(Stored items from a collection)
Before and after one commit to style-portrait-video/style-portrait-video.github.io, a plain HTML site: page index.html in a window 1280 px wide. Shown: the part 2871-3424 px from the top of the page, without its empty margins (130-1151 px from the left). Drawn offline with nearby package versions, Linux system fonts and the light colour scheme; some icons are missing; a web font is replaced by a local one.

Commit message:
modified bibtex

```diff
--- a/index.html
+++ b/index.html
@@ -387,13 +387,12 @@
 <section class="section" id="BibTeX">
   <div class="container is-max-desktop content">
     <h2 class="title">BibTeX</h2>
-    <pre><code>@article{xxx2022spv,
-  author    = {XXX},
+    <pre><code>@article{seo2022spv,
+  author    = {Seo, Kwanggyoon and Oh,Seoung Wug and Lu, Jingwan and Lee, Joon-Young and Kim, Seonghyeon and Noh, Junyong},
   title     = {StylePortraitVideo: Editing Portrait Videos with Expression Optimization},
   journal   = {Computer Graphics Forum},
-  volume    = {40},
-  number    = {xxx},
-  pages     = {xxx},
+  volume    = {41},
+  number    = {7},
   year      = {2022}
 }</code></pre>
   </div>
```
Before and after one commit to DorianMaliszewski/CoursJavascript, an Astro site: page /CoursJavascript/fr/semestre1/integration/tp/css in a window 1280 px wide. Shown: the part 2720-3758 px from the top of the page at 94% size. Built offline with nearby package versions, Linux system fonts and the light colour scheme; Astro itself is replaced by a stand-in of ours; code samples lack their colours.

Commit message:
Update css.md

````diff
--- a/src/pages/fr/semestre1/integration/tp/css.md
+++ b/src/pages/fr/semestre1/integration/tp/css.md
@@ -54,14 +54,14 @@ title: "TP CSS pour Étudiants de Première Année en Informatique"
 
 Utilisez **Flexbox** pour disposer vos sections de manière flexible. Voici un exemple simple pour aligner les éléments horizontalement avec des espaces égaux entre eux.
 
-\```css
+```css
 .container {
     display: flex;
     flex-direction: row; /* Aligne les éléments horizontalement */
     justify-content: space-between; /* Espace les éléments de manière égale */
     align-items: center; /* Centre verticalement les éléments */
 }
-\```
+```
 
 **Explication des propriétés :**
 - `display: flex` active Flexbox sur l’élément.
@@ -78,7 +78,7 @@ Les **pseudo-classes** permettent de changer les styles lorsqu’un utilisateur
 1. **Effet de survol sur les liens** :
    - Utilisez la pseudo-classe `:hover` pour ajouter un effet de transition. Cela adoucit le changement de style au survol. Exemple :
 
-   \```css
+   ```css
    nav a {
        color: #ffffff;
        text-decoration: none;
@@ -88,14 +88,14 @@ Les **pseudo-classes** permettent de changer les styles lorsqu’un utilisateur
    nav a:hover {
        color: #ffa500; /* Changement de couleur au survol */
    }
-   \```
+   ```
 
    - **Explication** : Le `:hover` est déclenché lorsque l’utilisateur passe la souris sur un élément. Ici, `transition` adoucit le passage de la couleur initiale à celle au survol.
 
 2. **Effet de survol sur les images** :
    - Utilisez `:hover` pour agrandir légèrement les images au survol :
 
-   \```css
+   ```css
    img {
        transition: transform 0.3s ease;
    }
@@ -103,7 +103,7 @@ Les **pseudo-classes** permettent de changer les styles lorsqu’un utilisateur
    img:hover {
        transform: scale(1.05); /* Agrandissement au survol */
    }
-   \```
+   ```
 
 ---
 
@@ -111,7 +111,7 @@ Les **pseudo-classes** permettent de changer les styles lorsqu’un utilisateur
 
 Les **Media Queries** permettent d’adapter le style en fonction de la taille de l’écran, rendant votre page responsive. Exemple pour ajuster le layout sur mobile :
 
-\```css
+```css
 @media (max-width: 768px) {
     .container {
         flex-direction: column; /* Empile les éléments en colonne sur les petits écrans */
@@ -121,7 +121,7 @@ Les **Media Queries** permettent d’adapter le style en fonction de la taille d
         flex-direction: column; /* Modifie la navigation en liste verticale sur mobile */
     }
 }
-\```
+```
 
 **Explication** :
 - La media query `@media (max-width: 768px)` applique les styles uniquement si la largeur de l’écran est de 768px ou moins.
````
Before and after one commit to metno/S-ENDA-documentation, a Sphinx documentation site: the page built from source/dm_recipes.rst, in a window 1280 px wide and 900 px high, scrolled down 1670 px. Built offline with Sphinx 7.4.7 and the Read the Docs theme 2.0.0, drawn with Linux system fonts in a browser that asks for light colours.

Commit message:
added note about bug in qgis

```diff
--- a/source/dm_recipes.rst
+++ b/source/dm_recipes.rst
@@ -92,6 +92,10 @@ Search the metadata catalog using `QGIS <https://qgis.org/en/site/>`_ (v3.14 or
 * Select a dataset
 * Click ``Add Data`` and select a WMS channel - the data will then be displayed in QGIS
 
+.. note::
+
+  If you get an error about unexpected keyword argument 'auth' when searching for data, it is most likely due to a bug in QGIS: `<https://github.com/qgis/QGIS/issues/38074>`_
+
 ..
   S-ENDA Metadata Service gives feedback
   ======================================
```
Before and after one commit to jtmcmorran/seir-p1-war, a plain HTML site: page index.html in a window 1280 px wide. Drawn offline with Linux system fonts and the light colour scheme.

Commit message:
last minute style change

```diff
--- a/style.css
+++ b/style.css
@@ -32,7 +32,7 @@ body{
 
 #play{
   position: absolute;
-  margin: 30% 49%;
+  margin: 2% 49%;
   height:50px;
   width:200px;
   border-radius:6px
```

● Required work
The records above must be retyped in full, exactly as written.

● Output below
Before and after one commit to style-portrait-video/style-portrait-video.github.io, a plain HTML site: page index.html in a window 1280 px wide. Shown: the part 2871-3424 px from the top of the page, without its empty margins (130-1151 px from the left). Drawn offline with nearby package versions, Linux system fonts and the light colour scheme; some icons are missing; a web font is replaced by a local one.

Commit message:
modified bibtex

```diff
--- a/index.html
+++ b/index.html
@@ -387,13 +387,12 @@
 <section class="section" id="BibTeX">
   <div class="container is-max-desktop content">
     <h2 class="title">BibTeX</h2>
-    <pre><code>@article{xxx2022spv,
-  author    = {XXX},
+    <pre><code>@article{seo2022spv,
+  author    = {Seo, Kwanggyoon and Oh,Seoung Wug and Lu, Jingwan and Lee, Joon-Young and Kim, Seonghyeon and Noh, Junyong},
   title     = {StylePortraitVideo: Editing Portrait Videos with Expression Optimization},
   journal   = {Computer Graphics Forum},
-  volume    = {40},
-  number    = {xxx},
-  pages     = {xxx},
+  volume    = {41},
+  number    = {7},
   year      = {2022}
 }</code></pre>
   </div>
```
Before and after one commit to DorianMaliszewski/CoursJavascript, an Astro site: page /CoursJavascript/fr/semestre1/integration/tp/css in a window 1280 px wide. Shown: the part 2720-3758 px from the top of the page at 94% size. Built offline with nearby package versions, Linux system fonts and the light colour scheme; Astro itself is replaced by a stand-in of ours; code samples lack their colours.

Commit message:
Update css.md

````diff
--- a/src/pages/fr/semestre1/integration/tp/css.md
+++ b/src/pages/fr/semestre1/integration/tp/css.md
@@ -54,14 +54,14 @@ title: "TP CSS pour Étudiants de Première Année en Informatique"
 
 Utilisez **Flexbox** pour disposer vos sections de manière flexible. Voici un exemple simple pour aligner les éléments horizontalement avec des espaces égaux entre eux.
 
-\```css
+```css
 .container {
     display: flex;
     flex-direction: row; /* Aligne les éléments horizontalement */
     justify-content: space-between; /* Espace les éléments de manière égale */
     align-items: center; /* Centre verticalement les éléments */
 }
-\```
+```
 
 **Explication des propriétés :**
 - `display: flex` active Flexbox sur l’élément.
@@ -78,7 +78,7 @@ Les **pseudo-classes** permettent de changer les styles lorsqu’un utilisateur
 1. **Effet de survol sur les liens** :
    - Utilisez la pseudo-classe `:hover` pour ajouter un effet de transition. Cela adoucit le changement de style au survol. Exemple :
 
-   \```css
+   ```css
    nav a {
        color: #ffffff;
        text-decoration: none;
@@ -88,14 +88,14 @@ Les **pseudo-classes** permettent de changer les styles lorsqu’un utilisateur
    nav a:hover {
        color: #ffa500; /* Changement de couleur au survol */
    }
-   \```
+   ```
 
    - **Explication** : Le `:hover` est déclenché lorsque l’utilisateur passe la souris sur un élément. Ici, `transition` adoucit le passage de la couleur initiale à celle au survol.
 
 2. **Effet de survol sur les images** :
    - Utilisez `:hover` pour agrandir légèrement les images au survol :
 
-   \```css
+   ```css
    img {
        transition: transform 0.3s ease;
    }
@@ -103,7 +103,7 @@ Les **pseudo-classes** permettent de changer les styles lorsqu’un utilisateur
    img:hover {
        transform: scale(1.05); /* Agrandissement au survol */
    }
-   \```
+   ```
 
 ---
 
@@ -111,7 +111,7 @@ Les **pseudo-classes** permettent de changer les styles lorsqu’un utilisateur
 
 Les **Media Queries** permettent d’adapter le style en fonction de la taille de l’écran, rendant votre page responsive. Exemple pour ajuster le layout sur mobile :
 
-\```css
+```css
 @media (max-width: 768px) {
     .container {
         flex-direction: column; /* Empile les éléments en colonne sur les petits écrans */
@@ -121,7 +121,7 @@ Les **Media Queries** permettent d’adapter le style en fonction de la taille d
         flex-direction: column; /* Modifie la navigation en liste verticale sur mobile */
     }
 }
-\```
+```
 
 **Explication** :
 - La media query `@media (max-width: 768px)` applique les styles uniquement si la largeur de l’écran est de 768px ou moins.
````
Before and after one commit to metno/S-ENDA-documentation, a Sphinx documentation site: the page built from source/dm_recipes.rst, in a window 1280 px wide and 900 px high, scrolled down 1670 px. Built offline with Sphinx 7.4.7 and the Read the Docs theme 2.0.0, drawn with Linux system fonts in a browser that asks for light colours.

Commit message:
added note about bug in qgis

```diff
--- a/source/dm_recipes.rst
+++ b/source/dm_recipes.rst
@@ -92,6 +92,10 @@ Search the metadata catalog using `QGIS <https://qgis.org/en/site/>`_ (v3.14 or
 * Select a dataset
 * Click ``Add Data`` and select a WMS channel - the data will then be displayed in QGIS
 
+.. note::
+
+  If you get an error about unexpected keyword argument 'auth' when searching for data, it is most likely due to a bug in QGIS: `<https://github.com/qgis/QGIS/issues/38074>`_
+
 ..
   S-ENDA Metadata Service gives feedback
   ======================================
```
Before and after one commit to jtmcmorran/seir-p1-war, a plain HTML site: page index.html in a window 1280 px wide. Drawn offline with Linux system fonts and the light colour scheme.

Commit message:
last minute style change

```diff
--- a/style.css
+++ b/style.css
@@ -32,7 +32,7 @@ body{
 
 #play{
   position: absolute;
-  margin: 30% 49%;
+  margin: 2% 49%;
   height:50px;
   width:200px;
   border-radius:6px
```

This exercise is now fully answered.